**PROBLEM REQUIREMENTS**
Read the data, and whenever a line holds the word "Users", report that line.
BEGIN MATERIAL TO PROCESS
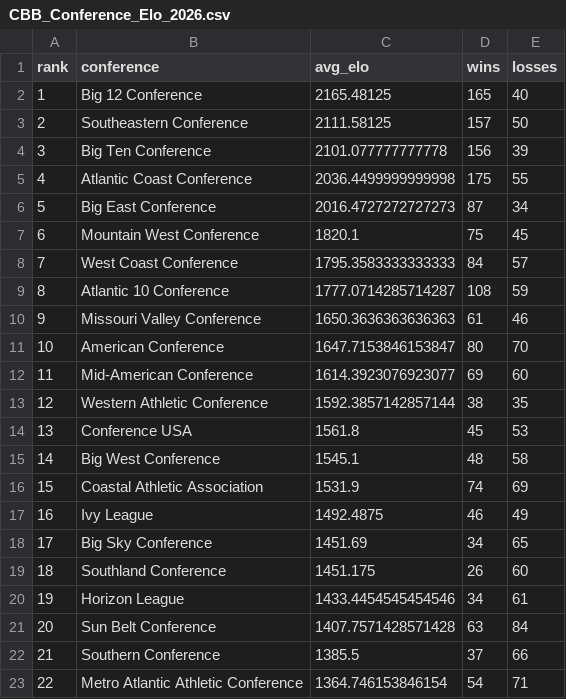
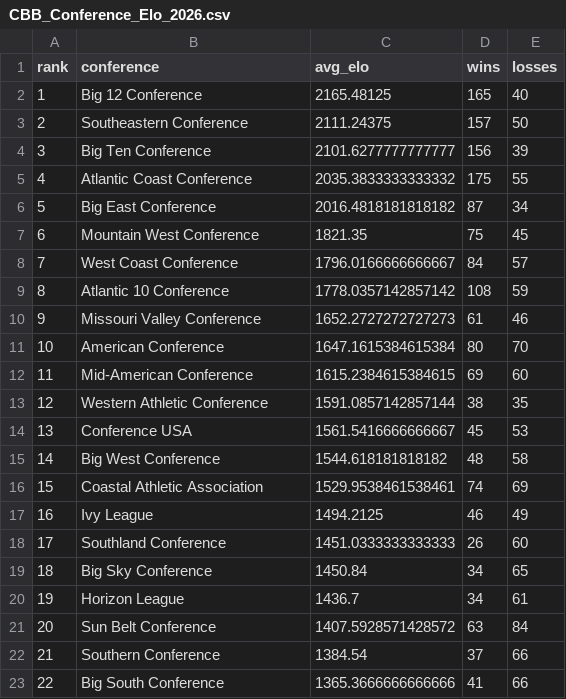
Before and after one commit to lukecassada05-eng/lukecassada.github.io, a CSV file: CBB/data/CBB_Conference_Elo_2026.csv, drawn as a sheet; only a part is shown; the diff covers the shown part only.

```diff
--- a/CBB/data/CBB_Conference_Elo_2026.csv
+++ b/CBB/data/CBB_Conference_Elo_2026.csv
@@ -2,22 +2,22 @@ rank,conference,avg_elo,wins,losses
 1,Big 12 Conference,2165.48125,165,40
-2,Southeastern Conference,2111.58125,157,50
-3,Big Ten Conference,2101.077777777778,156,39
-4,Atlantic Coast Conference,2036.4499999999998,175,55
-5,Big East Conference,2016.4727272727273,87,34
-6,Mountain West Conference,1820.1,75,45
-7,West Coast Conference,1795.3583333333333,84,57
-8,Atlantic 10 Conference,1777.0714285714287,108,59
-9,Missouri Valley Conference,1650.3636363636363,61,46
-10,American Conference,1647.7153846153847,80,70
-11,Mid-American Conference,1614.3923076923077,69,60
-12,Western Athletic Conference,1592.3857142857144,38,35
-13,Conference USA,1561.8,45,53
-14,Big West Conference,1545.1,48,58
-15,Coastal Athletic Association,1531.9,74,69
-16,Ivy League,1492.4875,46,49
-17,Big Sky Conference,1451.69,34,65
-18,Southland Conference,1451.175,26,60
-19,Horizon League,1433.4454545454546,34,61
-20,Sun Belt Conference,1407.7571428571428,63,84
-21,Southern Conference,1385.5,37,66
-22,Metro Atlantic Athletic Conference,1364.746153846154,54,71
+2,Southeastern Conference,2111.24375,157,50
+3,Big Ten Conference,2101.6277777777777,156,39
+4,Atlantic Coast Conference,2035.3833333333332,175,55
+5,Big East Conference,2016.4818181818182,87,34
+6,Mountain West Conference,1821.35,75,45
+7,West Coast Conference,1796.0166666666667,84,57
+8,Atlantic 10 Conference,1778.0357142857142,108,59
+9,Missouri Valley Conference,1652.2727272727273,61,46
+10,American Conference,1647.1615384615384,80,70
+11,Mid-American Conference,1615.2384615384615,69,60
+12,Western Athletic Conference,1591.0857142857144,38,35
+13,Conference USA,1561.5416666666667,45,53
+14,Big West Conference,1544.618181818182,48,58
+15,Coastal Athletic Association,1529.9538461538461,74,69
+16,Ivy League,1494.2125,46,49
+17,Southland Conference,1451.0333333333333,26,60
+18,Big Sky Conference,1450.84,34,65
+19,Horizon League,1436.7,34,61
+20,Sun Belt Conference,1407.5928571428572,63,84
+21,Southern Conference,1384.54,37,66
+22,Big South Conference,1365.3666666666666,41,66
```
Also changed, not shown: 12 edited cells elsewhere in this file, CBB/data/CBB_Elo_2026.csv, CBB/data/CBB_Elo_Future_Game_Predictions.csv, 34 other files.
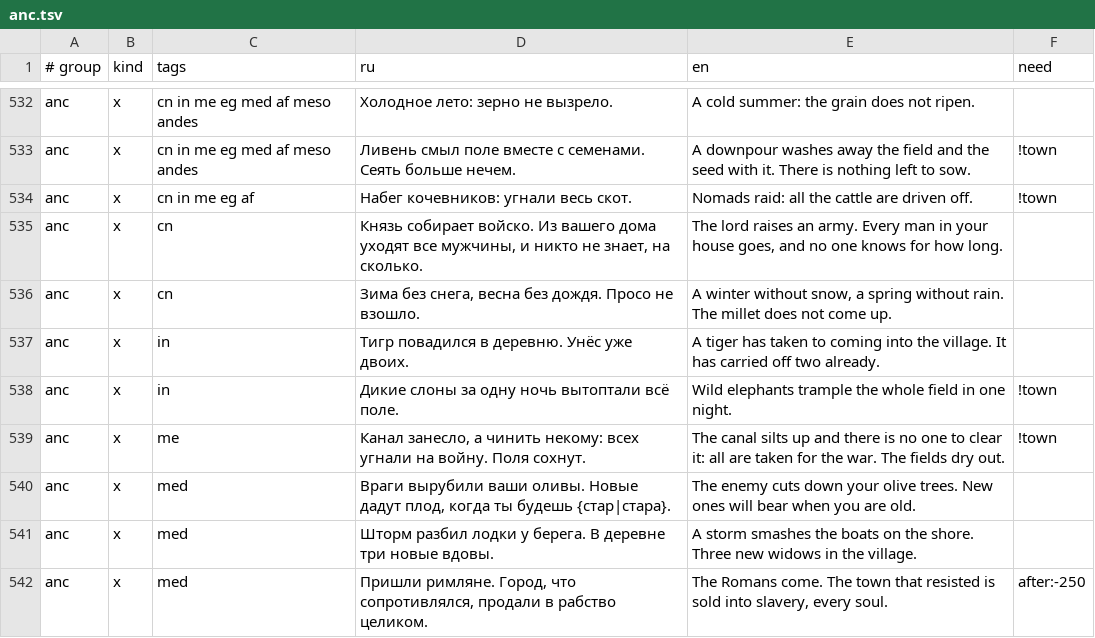
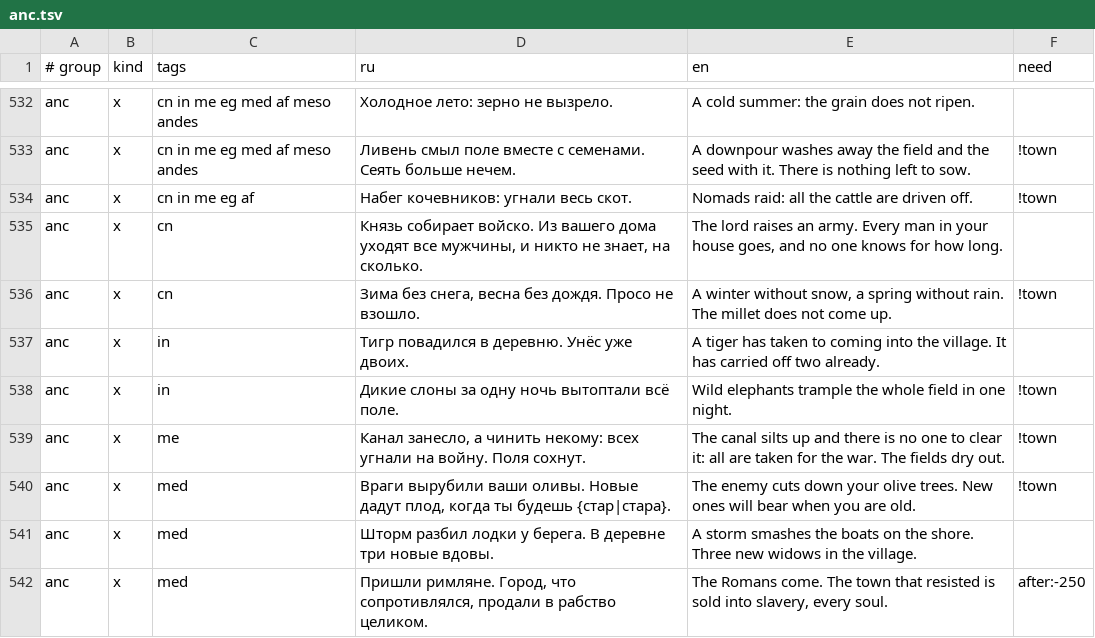
Before and after one commit to bigdevwhale/lot, a TSV file: app/src/main/assets/lines/anc.tsv, drawn as a sheet; only a part is shown, gaps mark what is left out; the diff covers the shown part only.

```diff
--- a/app/src/main/assets/lines/anc.tsv
+++ b/app/src/main/assets/lines/anc.tsv
@@ -535,3 +535,3 @@ anc	x	cn in me eg af	Набег кочевников: угнали весь ск
 anc	x	cn	Князь собирает войско. Из вашего дома уходят все мужчины, и никто не знает, на сколько.	The lord raises an army. Every man in your house goes, and no one knows for how long.	
-anc	x	cn	Зима без снега, весна без дождя. Просо не взошло.	A winter without snow, a spring without rain. The millet does not come up.	
+anc	x	cn	Зима без снега, весна без дождя. Просо не взошло.	A winter without snow, a spring without rain. The millet does not come up.	!town
 anc	x	in	Тигр повадился в деревню. Унёс уже двоих.	A tiger has taken to coming into the village. It has carried off two already.	
@@ -539,3 +539,3 @@ anc	x	in	Дикие слоны за одну ночь вытоптали всё
 anc	x	me	Канал занесло, а чинить некому: всех угнали на войну. Поля сохнут.	The canal silts up and there is no one to clear it: all are taken for the war. The fields dry out.	!town
-anc	x	med	Враги вырубили ваши оливы. Новые дадут плод, когда ты будешь {стар|стара}.	The enemy cuts down your olive trees. New ones will bear when you are old.	
+anc	x	med	Враги вырубили ваши оливы. Новые дадут плод, когда ты будешь {стар|стара}.	The enemy cuts down your olive trees. New ones will bear when you are old.	!town
 anc	x	med	Шторм разбил лодки у берега. В деревне три новые вдовы.	A storm smashes the boats on the shore. Three new widows in the village.	
```
Also changed, not shown: 23 edited cells elsewhere in this file, app/src/main/assets/lines/early.tsv, app/src/main/assets/lines/ind.tsv, 6 other files.
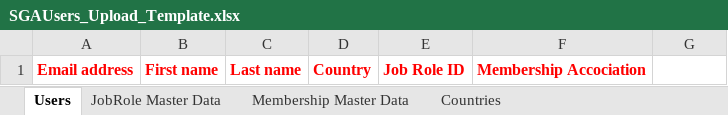
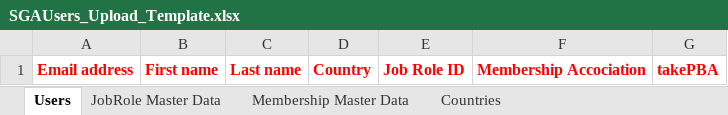
Before and after one commit to hasandashy/GlobalProcurement, an Excel workbook: SGA/webadmin/docs/SGAUsers_Upload_Template.xlsx, sheet Users, drawn as a sheet; values as stored, in another font and other column widths than the file's, no borders; the diff names each change by its address in the sheet, - before the commit and + after, or states it on an @@ line.

```diff
--- a/SGA/webadmin/docs/SGAUsers_Upload_Template.xlsx (sheet Users)
+++ b/SGA/webadmin/docs/SGAUsers_Upload_Template.xlsx (sheet Users)
-G1: (empty)
+G1: takePBA
```
Also changed, not shown: 40 other files.
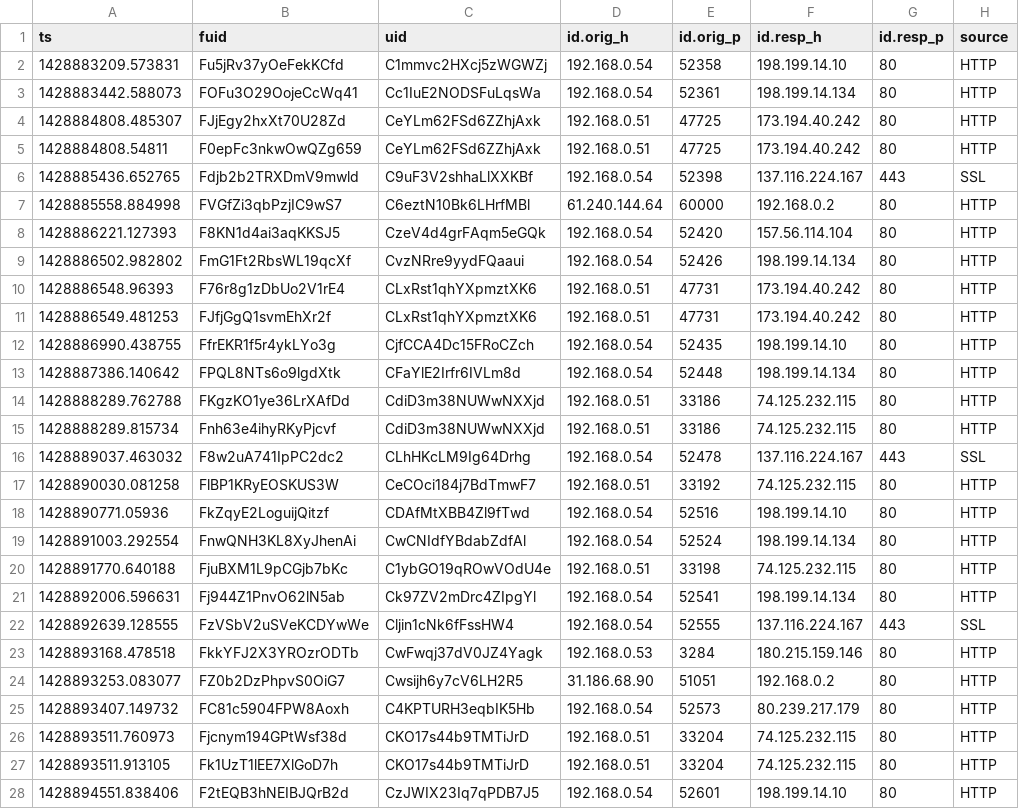
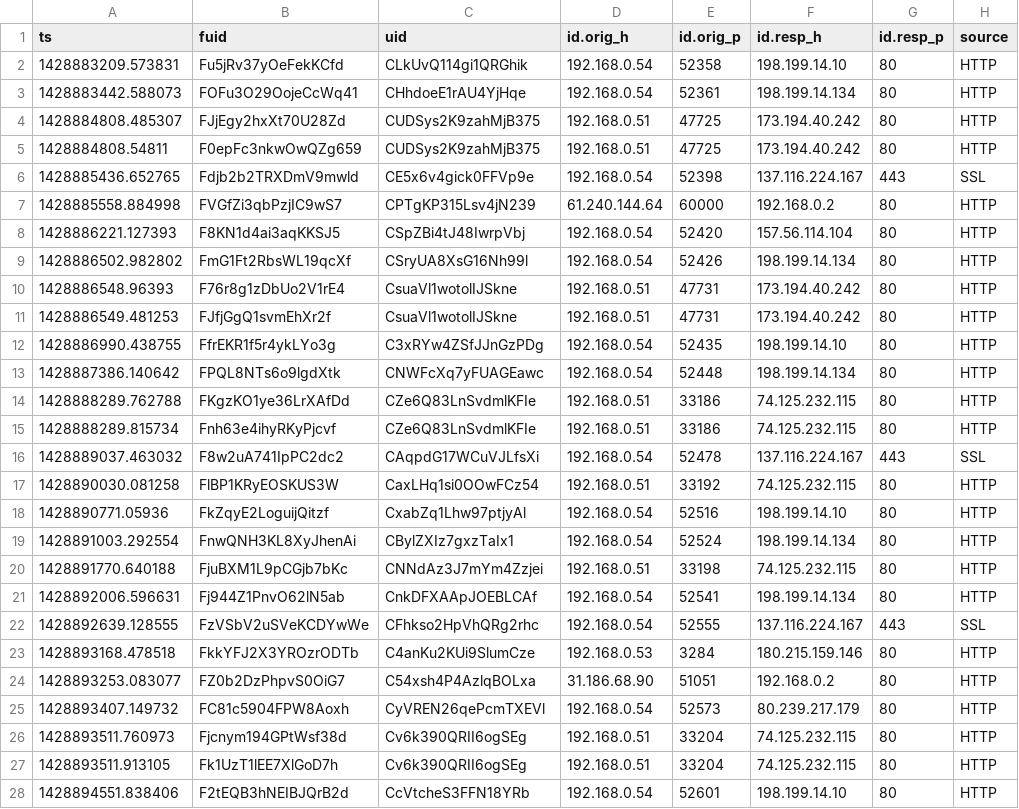
Before and after one commit to BeJakub/pcap-forensic-analyzer, a CSV file: secure_evidence/files_analysis.csv, drawn as a sheet; only a part is shown; the diff covers the shown part only; the diff names each change by its address in the sheet, - before the commit and + after, or states it on an @@ line.

```diff
--- a/secure_evidence/files_analysis.csv
+++ b/secure_evidence/files_analysis.csv
-C2 (uid): C1mmvc2HXcj5zWGWZj
+C2 (uid): CLkUvQ114gi1QRGhik
-C3 (uid): Cc1IuE2NODSFuLqsWa
+C3 (uid): CHhdoeE1rAU4YjHqe
-C4:C5 (uid): CeYLm62FSd6ZZhjAxk
+C4:C5 (uid): CUDSys2K9zahMjB375
-C6 (uid): C9uF3V2shhaLlXXKBf
+C6 (uid): CE5x6v4gick0FFVp9e
-C7 (uid): C6eztN10Bk6LHrfMBl
+C7 (uid): CPTgKP315Lsv4jN239
-C8 (uid): CzeV4d4grFAqm5eGQk
+C8 (uid): CSpZBi4tJ48IwrpVbj
-C9 (uid): CvzNRre9yydFQaaui
+C9 (uid): CSryUA8XsG16Nh99l
-C10:C11 (uid): CLxRst1qhYXpmztXK6
+C10:C11 (uid): CsuaVl1wotolIJSkne
-C12 (uid): CjfCCA4Dc15FRoCZch
+C12 (uid): C3xRYw4ZSfJJnGzPDg
-C13 (uid): CFaYlE2Irfr6IVLm8d
+C13 (uid): CNWFcXq7yFUAGEawc
-C14:C15 (uid): CdiD3m38NUWwNXXjd
+C14:C15 (uid): CZe6Q83LnSvdmlKFIe
-C16 (uid): CLhHKcLM9Ig64Drhg
+C16 (uid): CAqpdG17WCuVJLfsXi
-C17 (uid): CeCOci184j7BdTmwF7
+C17 (uid): CaxLHq1si0OOwFCz54
-C18 (uid): CDAfMtXBB4Zl9fTwd
+C18 (uid): CxabZq1Lhw97ptjyAl
-C19 (uid): CwCNIdfYBdabZdfAl
+C19 (uid): CBylZXIz7gxzTaIx1
-C20 (uid): C1ybGO19qROwVOdU4e
+C20 (uid): CNNdAz3J7mYm4Zzjei
-C21 (uid): Ck97ZV2mDrc4ZIpgYl
+C21 (uid): CnkDFXAApJOEBLCAf
-C22 (uid): Cljin1cNk6fFssHW4
+C22 (uid): CFhkso2HpVhQRg2rhc
-C23 (uid): CwFwqj37dV0JZ4Yagk
+C23 (uid): C4anKu2KUi9SlumCze
-C24 (uid): Cwsijh6y7cV6LH2R5
+C24 (uid): C54xsh4P4AzlqBOLxa
-C25 (uid): C4KPTURH3eqbIK5Hb
+C25 (uid): CyVREN26qePcmTXEVl
-C26:C27 (uid): CKO17s44b9TMTiJrD
+C26:C27 (uid): Cv6k390QRII6ogSEg
-C28 (uid): CzJWIX23Iq7qPDB7J5
+C28 (uid): CcVtcheS3FFN18YRb
```
Also changed, not shown: 153 edited cells elsewhere in this file, secure_evidence/dns_analysis.csv, secure_evidence/http_analysis.csv, 16 other files.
END MATERIAL TO PROCESS
**TASK ANSWER**
Before and after one commit to hasandashy/GlobalProcurement, an Excel workbook: SGA/webadmin/docs/SGAUsers_Upload_Template.xlsx, sheet Users, drawn as a sheet; values as stored, in another font and other column widths than the file's, no borders; the diff names each change by its address in the sheet, - before the commit and + after, or states it on an @@ line.
--- a/SGA/webadmin/docs/SGAUsers_Upload_Template.xlsx (sheet Users)
+++ b/SGA/webadmin/docs/SGAUsers_Upload_Template.xlsx (sheet Users)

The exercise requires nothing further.